Check every line below for the word "Saldo" and copy the ones that have it.

Content starts

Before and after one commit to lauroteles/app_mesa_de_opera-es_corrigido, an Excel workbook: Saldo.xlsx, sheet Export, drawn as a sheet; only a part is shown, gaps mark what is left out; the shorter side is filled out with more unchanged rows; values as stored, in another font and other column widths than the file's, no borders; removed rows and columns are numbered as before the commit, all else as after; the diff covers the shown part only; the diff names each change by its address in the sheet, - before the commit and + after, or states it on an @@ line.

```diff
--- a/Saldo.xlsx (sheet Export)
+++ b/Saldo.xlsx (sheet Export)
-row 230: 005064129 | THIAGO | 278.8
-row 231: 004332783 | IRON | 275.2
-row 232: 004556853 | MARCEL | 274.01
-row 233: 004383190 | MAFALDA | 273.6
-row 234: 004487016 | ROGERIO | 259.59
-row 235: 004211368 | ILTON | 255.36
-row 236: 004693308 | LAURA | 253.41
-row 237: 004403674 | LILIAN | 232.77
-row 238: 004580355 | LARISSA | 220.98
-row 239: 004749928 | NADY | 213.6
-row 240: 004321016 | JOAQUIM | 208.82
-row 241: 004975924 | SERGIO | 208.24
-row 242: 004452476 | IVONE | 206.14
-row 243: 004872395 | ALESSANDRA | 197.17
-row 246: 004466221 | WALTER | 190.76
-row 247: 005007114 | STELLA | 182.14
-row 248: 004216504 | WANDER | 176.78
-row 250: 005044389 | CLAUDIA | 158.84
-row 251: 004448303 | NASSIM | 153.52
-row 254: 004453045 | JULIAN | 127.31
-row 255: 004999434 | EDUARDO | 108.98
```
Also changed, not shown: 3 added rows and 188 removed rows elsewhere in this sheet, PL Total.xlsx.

Content ends

**Reply to the task**
Before and after one commit to lauroteles/app_mesa_de_opera-es_corrigido, an Excel workbook: Saldo.xlsx, sheet Export, drawn as a sheet; only a part is shown, gaps mark what is left out; the shorter side is filled out with more unchanged rows; values as stored, in another font and other column widths than the file's, no borders; removed rows and columns are numbered as before the commit, all else as after; the diff covers the shown part only; the diff names each change by its address in the sheet, - before the commit and + after, or states it on an @@ line.
--- a/Saldo.xlsx (sheet Export)
+++ b/Saldo.xlsx (sheet Export)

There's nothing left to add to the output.